_Your task_
In the entries below, every line that contains "border" must be located and copied.
══ Data for analysis
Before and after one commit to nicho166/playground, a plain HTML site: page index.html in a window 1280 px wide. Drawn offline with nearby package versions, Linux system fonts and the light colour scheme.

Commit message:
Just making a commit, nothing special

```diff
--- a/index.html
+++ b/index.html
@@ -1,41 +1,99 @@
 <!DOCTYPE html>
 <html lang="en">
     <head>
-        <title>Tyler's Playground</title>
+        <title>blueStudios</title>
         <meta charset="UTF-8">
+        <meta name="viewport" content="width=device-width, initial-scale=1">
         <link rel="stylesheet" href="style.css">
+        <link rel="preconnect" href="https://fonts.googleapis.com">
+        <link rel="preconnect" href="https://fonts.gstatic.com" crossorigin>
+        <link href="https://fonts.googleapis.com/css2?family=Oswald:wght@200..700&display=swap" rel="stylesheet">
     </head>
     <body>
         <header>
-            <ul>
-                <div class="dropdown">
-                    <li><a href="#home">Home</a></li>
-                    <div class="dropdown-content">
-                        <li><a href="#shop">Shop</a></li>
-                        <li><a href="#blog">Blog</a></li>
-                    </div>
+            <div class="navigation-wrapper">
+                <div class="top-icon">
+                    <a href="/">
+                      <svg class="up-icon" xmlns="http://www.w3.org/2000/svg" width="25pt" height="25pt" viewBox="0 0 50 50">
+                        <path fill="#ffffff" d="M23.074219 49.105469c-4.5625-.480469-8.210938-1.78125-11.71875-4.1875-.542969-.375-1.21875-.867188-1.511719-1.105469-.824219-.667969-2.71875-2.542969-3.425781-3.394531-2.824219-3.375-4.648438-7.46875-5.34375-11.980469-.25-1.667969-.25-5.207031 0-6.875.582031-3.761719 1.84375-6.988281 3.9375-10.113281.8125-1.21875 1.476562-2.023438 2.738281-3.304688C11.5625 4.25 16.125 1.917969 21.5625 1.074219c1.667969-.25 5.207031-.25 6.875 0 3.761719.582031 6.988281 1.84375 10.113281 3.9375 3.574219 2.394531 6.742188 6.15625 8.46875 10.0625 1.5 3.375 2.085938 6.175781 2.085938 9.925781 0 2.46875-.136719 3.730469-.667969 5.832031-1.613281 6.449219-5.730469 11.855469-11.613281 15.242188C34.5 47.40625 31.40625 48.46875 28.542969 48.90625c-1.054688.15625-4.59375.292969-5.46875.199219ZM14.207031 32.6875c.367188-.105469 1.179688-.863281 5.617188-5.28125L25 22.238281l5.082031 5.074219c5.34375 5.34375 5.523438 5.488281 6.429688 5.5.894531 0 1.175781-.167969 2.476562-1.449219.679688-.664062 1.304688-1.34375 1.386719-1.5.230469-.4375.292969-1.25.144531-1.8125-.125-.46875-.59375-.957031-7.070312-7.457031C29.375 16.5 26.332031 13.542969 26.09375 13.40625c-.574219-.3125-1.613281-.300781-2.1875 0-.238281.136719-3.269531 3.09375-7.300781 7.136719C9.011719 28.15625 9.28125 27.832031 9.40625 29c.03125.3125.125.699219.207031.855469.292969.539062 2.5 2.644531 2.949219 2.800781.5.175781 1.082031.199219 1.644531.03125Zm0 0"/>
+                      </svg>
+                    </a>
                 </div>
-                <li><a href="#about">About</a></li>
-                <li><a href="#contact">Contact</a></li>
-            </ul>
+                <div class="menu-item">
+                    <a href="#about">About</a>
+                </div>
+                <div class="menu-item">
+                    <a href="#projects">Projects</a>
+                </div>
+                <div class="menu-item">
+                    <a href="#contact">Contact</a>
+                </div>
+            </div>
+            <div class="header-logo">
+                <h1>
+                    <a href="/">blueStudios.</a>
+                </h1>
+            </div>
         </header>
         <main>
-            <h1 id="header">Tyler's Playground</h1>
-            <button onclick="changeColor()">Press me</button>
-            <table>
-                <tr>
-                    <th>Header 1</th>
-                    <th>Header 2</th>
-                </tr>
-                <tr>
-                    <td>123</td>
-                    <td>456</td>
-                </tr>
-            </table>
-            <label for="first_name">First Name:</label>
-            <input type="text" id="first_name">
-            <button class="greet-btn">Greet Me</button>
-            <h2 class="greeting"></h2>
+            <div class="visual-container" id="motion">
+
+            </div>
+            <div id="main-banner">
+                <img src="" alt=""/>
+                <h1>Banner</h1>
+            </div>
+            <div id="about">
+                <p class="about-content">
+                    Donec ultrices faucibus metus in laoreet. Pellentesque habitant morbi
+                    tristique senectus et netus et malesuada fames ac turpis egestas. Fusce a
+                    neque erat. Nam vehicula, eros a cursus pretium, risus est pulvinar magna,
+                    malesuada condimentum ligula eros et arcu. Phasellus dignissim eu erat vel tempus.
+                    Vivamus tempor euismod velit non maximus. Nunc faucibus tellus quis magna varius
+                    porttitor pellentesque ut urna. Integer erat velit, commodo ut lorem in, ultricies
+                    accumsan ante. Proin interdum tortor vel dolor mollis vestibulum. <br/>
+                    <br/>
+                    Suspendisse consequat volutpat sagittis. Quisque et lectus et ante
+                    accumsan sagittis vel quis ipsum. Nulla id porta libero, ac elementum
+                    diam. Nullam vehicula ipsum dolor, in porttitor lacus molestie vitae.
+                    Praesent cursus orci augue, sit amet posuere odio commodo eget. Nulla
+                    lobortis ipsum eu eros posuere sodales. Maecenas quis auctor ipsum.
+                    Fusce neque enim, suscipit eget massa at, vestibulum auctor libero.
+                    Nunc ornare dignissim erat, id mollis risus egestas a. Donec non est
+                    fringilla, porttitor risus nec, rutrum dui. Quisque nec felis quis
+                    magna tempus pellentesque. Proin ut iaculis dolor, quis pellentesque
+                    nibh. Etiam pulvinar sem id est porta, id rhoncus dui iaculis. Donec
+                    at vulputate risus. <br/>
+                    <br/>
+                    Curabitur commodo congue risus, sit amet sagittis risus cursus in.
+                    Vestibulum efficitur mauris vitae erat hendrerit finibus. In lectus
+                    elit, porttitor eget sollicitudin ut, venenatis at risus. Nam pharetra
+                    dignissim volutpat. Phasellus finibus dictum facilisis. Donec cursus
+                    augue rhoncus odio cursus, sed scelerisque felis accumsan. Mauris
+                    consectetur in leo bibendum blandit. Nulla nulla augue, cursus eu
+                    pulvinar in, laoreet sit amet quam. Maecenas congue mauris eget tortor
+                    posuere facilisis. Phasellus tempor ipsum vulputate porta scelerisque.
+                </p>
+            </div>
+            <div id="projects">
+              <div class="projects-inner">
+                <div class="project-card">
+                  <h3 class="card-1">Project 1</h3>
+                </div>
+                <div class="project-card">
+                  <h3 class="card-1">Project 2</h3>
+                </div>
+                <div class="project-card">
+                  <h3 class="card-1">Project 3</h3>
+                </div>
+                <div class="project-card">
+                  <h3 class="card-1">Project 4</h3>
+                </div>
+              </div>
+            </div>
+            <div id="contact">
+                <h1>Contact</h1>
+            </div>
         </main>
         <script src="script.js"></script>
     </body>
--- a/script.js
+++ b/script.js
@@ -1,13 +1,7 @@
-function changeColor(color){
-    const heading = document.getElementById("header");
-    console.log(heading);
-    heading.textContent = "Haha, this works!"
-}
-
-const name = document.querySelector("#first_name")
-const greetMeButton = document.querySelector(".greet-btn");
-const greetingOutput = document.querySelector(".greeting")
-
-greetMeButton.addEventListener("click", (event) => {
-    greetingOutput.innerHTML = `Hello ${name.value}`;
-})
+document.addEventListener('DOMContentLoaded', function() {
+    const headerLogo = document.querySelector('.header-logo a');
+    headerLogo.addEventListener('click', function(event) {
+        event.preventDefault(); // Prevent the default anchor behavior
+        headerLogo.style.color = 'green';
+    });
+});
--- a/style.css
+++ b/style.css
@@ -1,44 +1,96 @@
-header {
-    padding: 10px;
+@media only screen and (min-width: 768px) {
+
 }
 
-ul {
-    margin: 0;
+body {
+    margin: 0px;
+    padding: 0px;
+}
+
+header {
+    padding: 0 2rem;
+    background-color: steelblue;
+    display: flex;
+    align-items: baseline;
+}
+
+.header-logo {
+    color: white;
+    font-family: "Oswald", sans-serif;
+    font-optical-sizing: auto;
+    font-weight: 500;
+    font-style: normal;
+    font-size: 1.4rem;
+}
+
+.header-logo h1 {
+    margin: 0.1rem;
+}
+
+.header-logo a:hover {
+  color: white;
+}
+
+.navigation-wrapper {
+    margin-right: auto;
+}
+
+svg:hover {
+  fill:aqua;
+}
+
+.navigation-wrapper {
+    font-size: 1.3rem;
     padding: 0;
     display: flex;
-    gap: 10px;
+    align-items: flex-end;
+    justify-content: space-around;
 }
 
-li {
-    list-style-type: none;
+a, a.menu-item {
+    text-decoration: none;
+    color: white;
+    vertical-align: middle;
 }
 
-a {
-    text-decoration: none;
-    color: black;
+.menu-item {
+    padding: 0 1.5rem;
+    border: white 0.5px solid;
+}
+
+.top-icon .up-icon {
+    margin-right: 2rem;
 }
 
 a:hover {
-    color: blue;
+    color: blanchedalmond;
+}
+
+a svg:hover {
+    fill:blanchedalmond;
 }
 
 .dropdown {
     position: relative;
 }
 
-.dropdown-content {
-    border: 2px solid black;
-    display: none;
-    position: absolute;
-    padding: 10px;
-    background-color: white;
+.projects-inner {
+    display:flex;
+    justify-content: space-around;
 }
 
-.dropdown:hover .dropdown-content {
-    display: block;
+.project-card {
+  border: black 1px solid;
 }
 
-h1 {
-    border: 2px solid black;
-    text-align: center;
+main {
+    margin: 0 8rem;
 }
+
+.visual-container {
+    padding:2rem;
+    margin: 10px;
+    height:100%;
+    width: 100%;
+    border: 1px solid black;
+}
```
════
_Finished task_
+    border: white 0.5px solid;
-    border: 2px solid black;
+  border: black 1px solid;
-    border: 2px solid black;
+    border: 1px solid black;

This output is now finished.